Records supplied:
>>

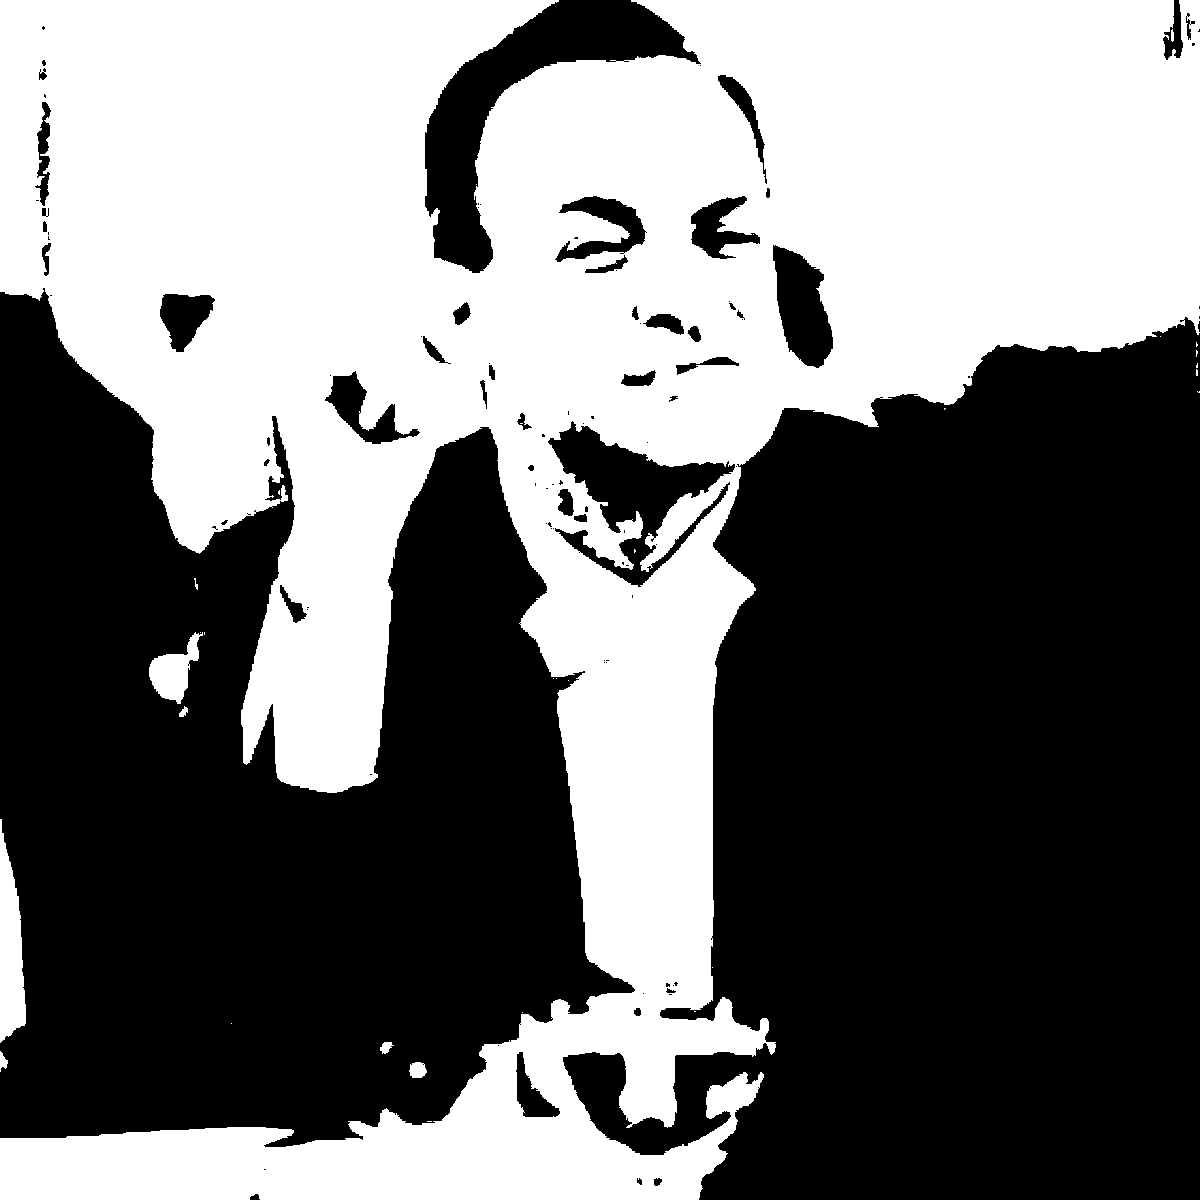
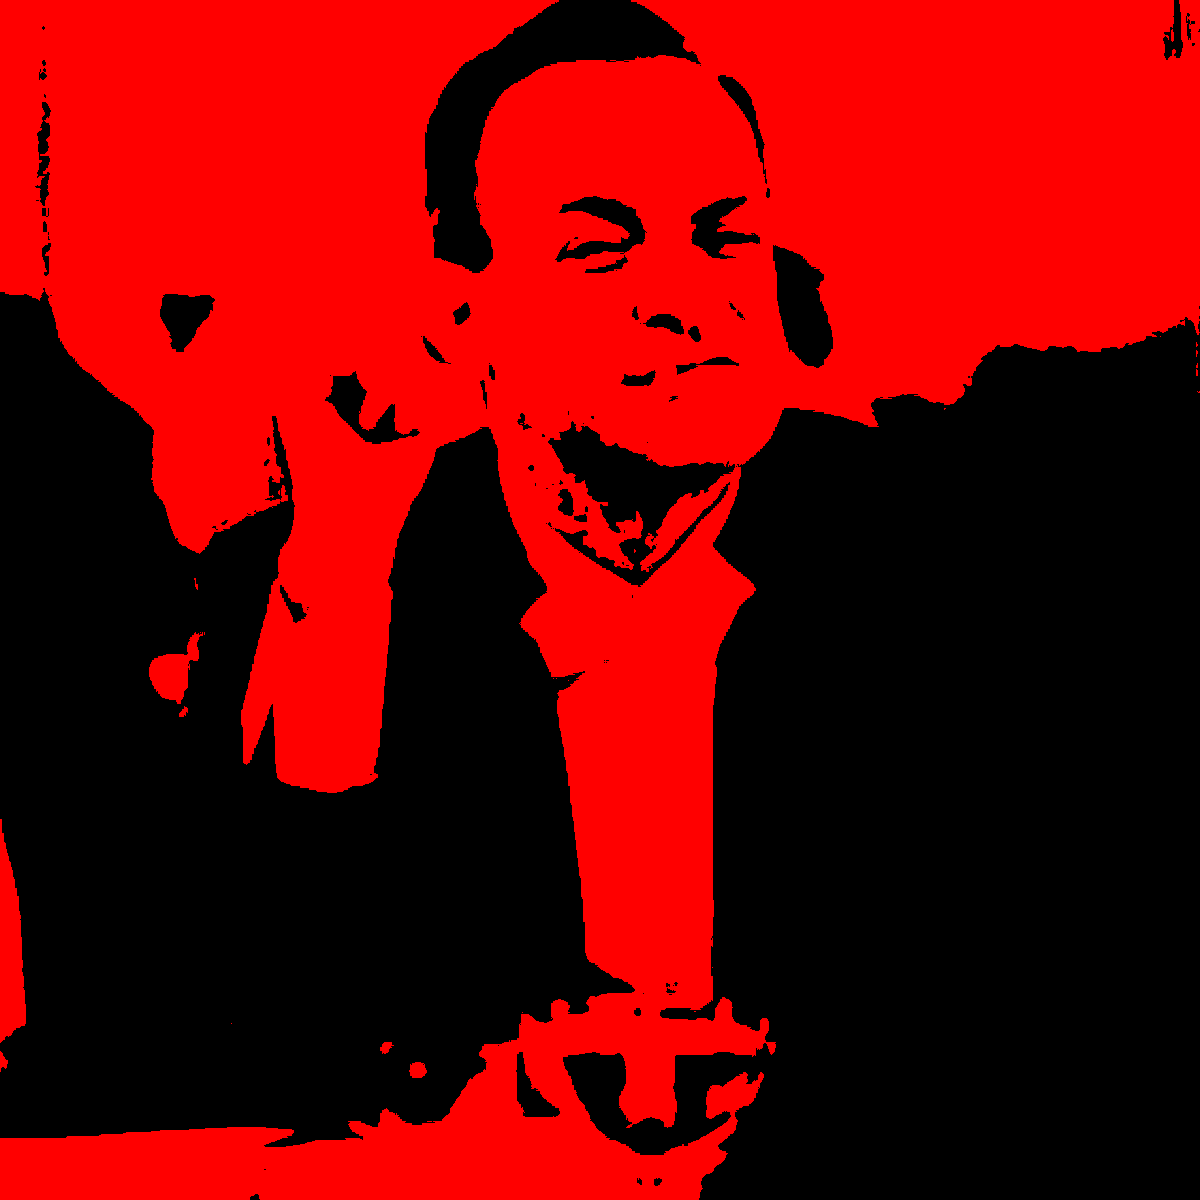
added red

diff --git a/run.py b/run.py
@@ -21,51 +21,56 @@ def make_stencils(image_name,contrast_factor,hi_lim,lo_lim):
 
     # make 3 stencils
 
-    black = 0
-    grey  = 100
-    light_grey = 200
-    white =256
+    black = (0,0,0)
+    grey  = (100,100,100)
+    light_grey = (200,200,200)
+    white =(256,256,256)
+    red = (256,0,0)
 
     print('stencil config hi_lim = {}, load = {}, 3 stencil'.format(hi_lim,lo_lim))
     #stencil A dark cols
     a_img = e_img.copy()
+    a_img = a_img.convert('RGB')
     a_pixelsNew = a_img.load()
     import numpy as np
     for i in range(a_img.size[0]):
         for j in range(a_img.size[1]):
-         #   print(a_pixelsNew[i,j])
-            if a_pixelsNew[i,j] <= lo_lim:
+      #      print(a_pixelsNew[i,j])
+
+            if np.mean(a_pixelsNew[i,j]) <= lo_lim:
                 a_pixelsNew[i,j] = black
             else:
-                a_pixelsNew[i,j] = white
-
+                a_pixelsNew[i,j] = red
+                
     a_img.save('a_stencil_darks.png')
 
     #stencil b mid cols
     b_img = e_img.copy()
+    b_img = b_img.convert('RGB')
     b_pixelsNew = b_img.load()
     import numpy as np
     for i in range(b_img.size[0]):
         for j in range(b_img.size[1]):
             #print(pixelsNew[i,j])
-            if lo_lim <= b_pixelsNew[i,j] < hi_lim:
-                b_pixelsNew[i,j] = black
+            if lo_lim <= np.mean(b_pixelsNew[i,j]) < hi_lim:
+                b_pixelsNew[i,j] = grey
             else:
-                b_pixelsNew[i,j] = white
+                b_pixelsNew[i,j] = red
 
     b_img.save('b_stencil_mids.png')
 
     #stencil c light cols
     c_img = e_img.copy()
+    c_img = c_img.convert('RGB')
     c_pixelsNew = c_img.load()
     import numpy as np
     for i in range(c_img.size[0]):
         for j in range(c_img.size[1]):
             #print(pixelsNew[i,j])
-            if c_pixelsNew[i,j] >= hi_lim:
-                c_pixelsNew[i,j] = black
-            else:
+            if np.mean(c_pixelsNew[i,j]) >= hi_lim:
                 c_pixelsNew[i,j] = white
+            else:
+                c_pixelsNew[i,j] = red
 
     c_img.save('c_stencil_lights.png')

<<

Exercise goal:
With the images omitted, repeat all the data word for word.

Answer:
added red

diff --git a/run.py b/run.py
@@ -21,51 +21,56 @@ def make_stencils(image_name,contrast_factor,hi_lim,lo_lim):
 
     # make 3 stencils
 
-    black = 0
-    grey  = 100
-    light_grey = 200
-    white =256
+    black = (0,0,0)
+    grey  = (100,100,100)
+    light_grey = (200,200,200)
+    white =(256,256,256)
+    red = (256,0,0)
 
     print('stencil config hi_lim = {}, load = {}, 3 stencil'.format(hi_lim,lo_lim))
     #stencil A dark cols
     a_img = e_img.copy()
+    a_img = a_img.convert('RGB')
     a_pixelsNew = a_img.load()
     import numpy as np
     for i in range(a_img.size[0]):
         for j in range(a_img.size[1]):
-         #   print(a_pixelsNew[i,j])
-            if a_pixelsNew[i,j] <= lo_lim:
+      #      print(a_pixelsNew[i,j])
+
+            if np.mean(a_pixelsNew[i,j]) <= lo_lim:
                 a_pixelsNew[i,j] = black
             else:
-                a_pixelsNew[i,j] = white
-
+                a_pixelsNew[i,j] = red
+                
     a_img.save('a_stencil_darks.png')
 
     #stencil b mid cols
     b_img = e_img.copy()
+    b_img = b_img.convert('RGB')
     b_pixelsNew = b_img.load()
     import numpy as np
     for i in range(b_img.size[0]):
         for j in range(b_img.size[1]):
             #print(pixelsNew[i,j])
-            if lo_lim <= b_pixelsNew[i,j] < hi_lim:
-                b_pixelsNew[i,j] = black
+            if lo_lim <= np.mean(b_pixelsNew[i,j]) < hi_lim:
+                b_pixelsNew[i,j] = grey
             else:
-                b_pixelsNew[i,j] = white
+                b_pixelsNew[i,j] = red
 
     b_img.save('b_stencil_mids.png')
 
     #stencil c light cols
     c_img = e_img.copy()
+    c_img = c_img.convert('RGB')
     c_pixelsNew = c_img.load()
     import numpy as np
     for i in range(c_img.size[0]):
         for j in range(c_img.size[1]):
             #print(pixelsNew[i,j])
-            if c_pixelsNew[i,j] >= hi_lim:
-                c_pixelsNew[i,j] = black
-            else:
+            if np.mean(c_pixelsNew[i,j]) >= hi_lim:
                 c_pixelsNew[i,j] = white
+            else:
+                c_pixelsNew[i,j] = red
 
     c_img.save('c_stencil_lights.png')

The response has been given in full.